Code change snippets
* * * * * * * * *
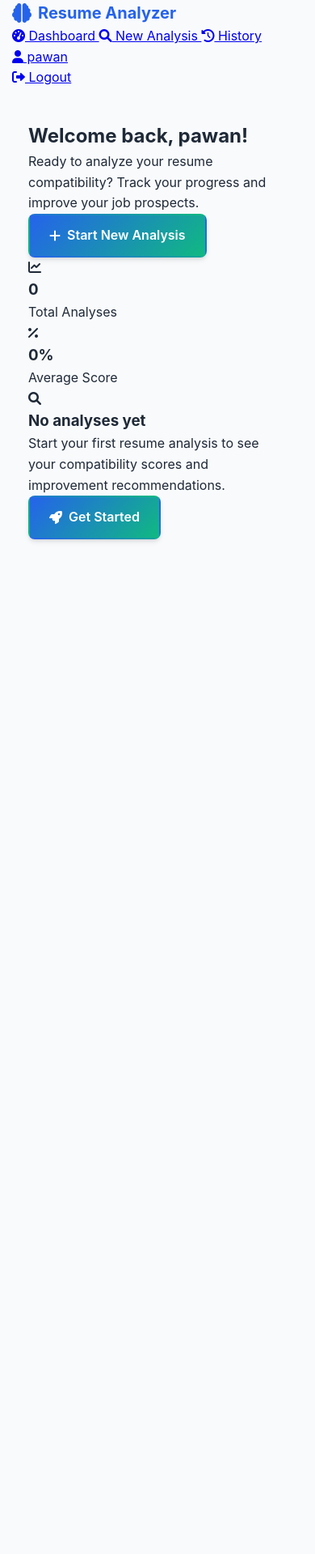
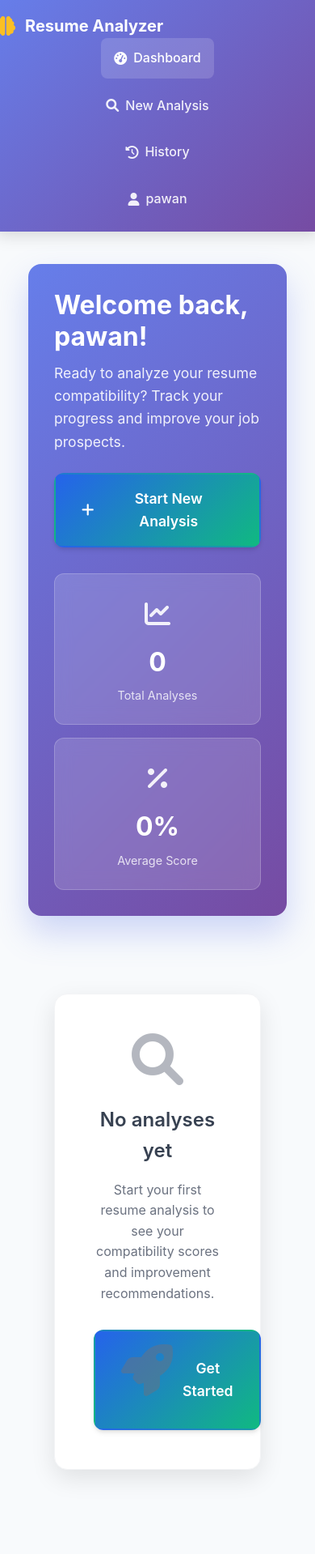
Before and after one commit to pawanbhattarai/resumeanalyzer, a Flask app: page /dashboard in a window 390 px wide. Shown: the whole page at 81% size. Before the commit the page ends 669 px from the top, so only its background shows below. Run offline with Flask 3, Linux system fonts and the light colour scheme; a user stored in the database is signed in.

Commit message:
Enhance the dashboard layout with a new stylesheet and improved visual elements
Adds a new CSS file, static/dashboard.css, to style the dashboard layout, including the navigation bar, welcome section, and stat cards, with improved aesthetics and responsiveness.

Replit-Commit-Author: Agent
Replit-Commit-Session-Id: 0d8ca8bb-57cd-41b3-b61c-11c60814e136
Replit-Commit-Checkpoint-Type: full_checkpoint
Replit-Commit-Screenshot-Url: https://storage.googleapis.com/screenshot-production-us-central1/a0399b20-a20d-4f05-9ff1-c1c5c3074750/0d8ca8bb-57cd-41b3-b61c-11c60814e136/sFTIgbe

```diff
--- /dev/null
+++ b/static/dashboard.css
@@ -0,0 +1,380 @@
+/* Dashboard-specific styles */
+
+/* Enhanced Navigation */
+.navbar {
+    background: linear-gradient(135deg, #667eea 0%, #764ba2 100%);
+    border-bottom: none;
+    padding: 1rem 0;
+    margin: 0 -20px;
+    position: sticky;
+    top: 0;
+    z-index: 100;
+    box-shadow: 0 4px 20px rgba(0,0,0,0.15);
+}
+
+.nav-brand {
+    display: flex;
+    align-items: center;
+    gap: 0.75rem;
+    color: white;
+    font-size: 1.25rem;
+    font-weight: 700;
+}
+
+.nav-brand i {
+    color: #fbbf24;
+    font-size: 1.5rem;
+}
+
+.nav-menu {
+    display: flex;
+    align-items: center;
+    gap: 1rem;
+}
+
+.nav-link {
+    display: flex;
+    align-items: center;
+    gap: 0.5rem;
+    padding: 0.75rem 1rem;
+    color: rgba(255, 255, 255, 0.9);
+    text-decoration: none;
+    border-radius: 8px;
+    transition: all 0.3s ease;
+    font-weight: 500;
+}
+
+.nav-link:hover, .nav-link.active {
+    background: rgba(255, 255, 255, 0.15);
+    color: white;
+    transform: translateY(-1px);
+}
+
+.nav-dropdown {
+    position: relative;
+}
+
+.dropdown-menu {
+    position: absolute;
+    top: 100%;
+    right: 0;
+    background: white;
+    border-radius: 8px;
+    box-shadow: 0 10px 25px rgba(0,0,0,0.15);
+    min-width: 160px;
+    padding: 0.5rem 0;
+    opacity: 0;
+    visibility: hidden;
+    transform: translateY(-10px);
+    transition: all 0.3s ease;
+}
+
+.nav-dropdown:hover .dropdown-menu {
+    opacity: 1;
+    visibility: visible;
+    transform: translateY(0);
+}
+
+.dropdown-item {
+    display: flex;
+    align-items: center;
+    gap: 0.5rem;
+    padding: 0.75rem 1rem;
+    color: #374151;
+    text-decoration: none;
+    transition: background 0.2s ease;
+}
+
+.dropdown-item:hover {
+    background: #f3f4f6;
+}
+
+/* Welcome Section Enhancement */
+.welcome-section {
+    margin-bottom: 2rem;
+}
+
+.welcome-card {
+    background: linear-gradient(135deg, #667eea 0%, #764ba2 100%);
+    border-radius: 16px;
+    padding: 2.5rem;
+    color: white;
+    display: grid;
+    grid-template-columns: 1fr auto;
+    gap: 2rem;
+    align-items: center;
+    box-shadow: 0 20px 40px rgba(102, 126, 234, 0.3);
+    position: relative;
+    overflow: hidden;
+}
+
+.welcome-card::before {
+    content: '';
+    position: absolute;
+    top: -50%;
+    right: -20%;
+    width: 200px;
+    height: 200px;
+    background: rgba(255, 255, 255, 0.1);
+    border-radius: 50%;
+    filter: blur(20px);
+}
+
+.welcome-content h1 {
+    font-size: 2.5rem;
+    font-weight: 700;
+    margin-bottom: 0.75rem;
+    line-height: 1.2;
+}
+
+.welcome-content p {
+    font-size: 1.1rem;
+    opacity: 0.9;
+    margin-bottom: 1.5rem;
+    line-height: 1.6;
+}
+
+.action-btn {
+    display: inline-flex;
+    align-items: center;
+    gap: 0.75rem;
+    padding: 1rem 2rem;
+    background: white;
+    color: #667eea;
+    text-decoration: none;
+    border-radius: 12px;
+    font-weight: 600;
+    font-size: 1.1rem;
+    transition: all 0.3s ease;
+    box-shadow: 0 4px 15px rgba(255, 255, 255, 0.3);
+}
+
+.action-btn:hover {
+    transform: translateY(-2px);
+    box-shadow: 0 8px 25px rgba(255, 255, 255, 0.4);
+}
+
+.welcome-stats {
+    display: grid;
+    grid-template-columns: 1fr 1fr;
+    gap: 1rem;
+}
+
+.stat-card {
+    background: rgba(255, 255, 255, 0.15);
+    border-radius: 12px;
+    padding: 1.5rem;
+    text-align: center;
+    backdrop-filter: blur(10px);
+    border: 1px solid rgba(255, 255, 255, 0.2);
+}
+
+.stat-icon {
+    font-size: 2rem;
+    margin-bottom: 0.5rem;
+    opacity: 0.9;
+}
+
+.stat-info h3 {
+    font-size: 2rem;
+    font-weight: 700;
+    margin-bottom: 0.25rem;
+}
+
+.stat-info p {
+    font-size: 0.9rem;
+    opacity: 0.8;
+}
+
+/* Empty State Enhancement */
+.empty-state {
+    text-align: center;
+    padding: 4rem 2rem;
+}
+
+.empty-card {
+    background: white;
+    border-radius: 16px;
+    padding: 3rem;
+    max-width: 500px;
+    margin: 0 auto;
+    box-shadow: 0 10px 30px rgba(0,0,0,0.1);
+    border: 1px solid #f3f4f6;
+}
+
+.empty-card i {
+    font-size: 4rem;
+    color: #6b7280;
+    margin-bottom: 1.5rem;
+    opacity: 0.5;
+}
+
+.empty-card h3 {
+    font-size: 1.5rem;
+    color: #374151;
+    margin-bottom: 1rem;
+    font-weight: 600;
+}
+
+.empty-card p {
+    color: #6b7280;
+    margin-bottom: 2rem;
+    line-height: 1.6;
+}
+
+/* Recent Analyses Section */
+.recent-section {
+    margin-bottom: 2rem;
+}
+
+.section-header {
+    display: flex;
+    justify-content: between;
+    align-items: center;
+    margin-bottom: 1.5rem;
+    padding-bottom: 0.5rem;
+    border-bottom: 2px solid #f3f4f6;
+}
+
+.section-header h2 {
+    font-size: 1.5rem;
+    color: #374151;
+    font-weight: 600;
+}
+
+.view-all-link {
+    color: #667eea;
+    text-decoration: none;
+    font-weight: 500;
+    display: flex;
+    align-items: center;
+    gap: 0.5rem;
+    transition: color 0.3s ease;
+}
+
+.view-all-link:hover {
+    color: #4f46e5;
+}
+
+.analyses-grid {
+    display: grid;
+    grid-template-columns: repeat(auto-fit, minmax(300px, 1fr));
+    gap: 1.5rem;
+}
+
+.analysis-card {
+    background: white;
+    border-radius: 12px;
+    padding: 1.5rem;
+    box-shadow: 0 4px 12px rgba(0,0,0,0.08);
+    border: 1px solid #f3f4f6;
+    transition: all 0.3s ease;
+}
+
+.analysis-card:hover {
+    transform: translateY(-2px);
+    box-shadow: 0 8px 25px rgba(0,0,0,0.12);
+}
+
+.analysis-header {
+    display: flex;
+    justify-content: between;
+    align-items: start;
+    margin-bottom: 1rem;
+}
+
+.analysis-title h3 {
+    font-size: 1.1rem;
+    color: #374151;
+    margin-bottom: 0.25rem;
+    font-weight: 600;
+}
+
+.analysis-title p {
+    color: #6b7280;
+    font-size: 0.9rem;
+}
+
+.compatibility-badge {
+    padding: 0.5rem 1rem;
+    border-radius: 20px;
+    font-weight: 600;
+    font-size: 0.9rem;
+}
+
+.compatibility-badge.high {
+    background: #d1fae5;
+    color: #065f46;
+}
+
+.compatibility-badge.medium {
+    background: #fef3c7;
+    color: #92400e;
+}
+
+.compatibility-badge.low {
+    background: #fee2e2;
+    color: #991b1b;
+}
+
+.analysis-meta {
+    display: flex;
+    justify-content: between;
+    align-items: center;
+    padding-top: 1rem;
+    border-top: 1px solid #f3f4f6;
+}
+
+.analysis-date {
+    color: #6b7280;
+    font-size: 0.85rem;
+    display: flex;
+    align-items: center;
+    gap: 0.5rem;
+}
+
+.view-link {
+    color: #667eea;
+    text-decoration: none;
+    font-weight: 500;
+    font-size: 0.9rem;
+    display: flex;
+    align-items: center;
+    gap: 0.25rem;
+    transition: color 0.3s ease;
+}
+
+.view-link:hover {
+    color: #4f46e5;
+}
+
+/* Responsive Design */
+@media (max-width: 768px) {
+    .welcome-card {
+        grid-template-columns: 1fr;
+        padding: 2rem;
+    }
+
+    .welcome-content h1 {
+        font-size: 2rem;
+    }
+
+    .welcome-stats {
+        grid-template-columns: 1fr;
+    }
+
+    .nav-menu {
+        flex-direction: column;
+        gap: 0.5rem;
+    }
+
+    .analyses-grid {
+        grid-template-columns: 1fr;
+    }
+
+    .section-header {
+        flex-direction: column;
+        align-items: start;
+        gap: 0.5rem;
+    }
+}
--- a/templates/dashboard.html
+++ b/templates/dashboard.html
@@ -6,6 +6,7 @@
     <meta name="viewport" content="width=device-width, initial-scale=1.0">
     <title>Dashboard - Resume Analyzer</title>
     <link rel="stylesheet" href="{{ url_for('static', filename='style.css') }}">
+    <link rel="stylesheet" href="{{ url_for('static', filename='dashboard.css') }}">
     <link rel="stylesheet" href="https://cdnjs.cloudflare.com/ajax/libs/font-awesome/6.0.0/css/all.min.css">
 </head>
 <body>
```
* * * * * * * * *
### What the task requires
Report every line of the records that contains the word "hover".

### Written reply
+.nav-link:hover, .nav-link.active {
+.nav-dropdown:hover .dropdown-menu {
+.dropdown-item:hover {
+.action-btn:hover {
+.view-all-link:hover {
+.analysis-card:hover {
+.view-link:hover {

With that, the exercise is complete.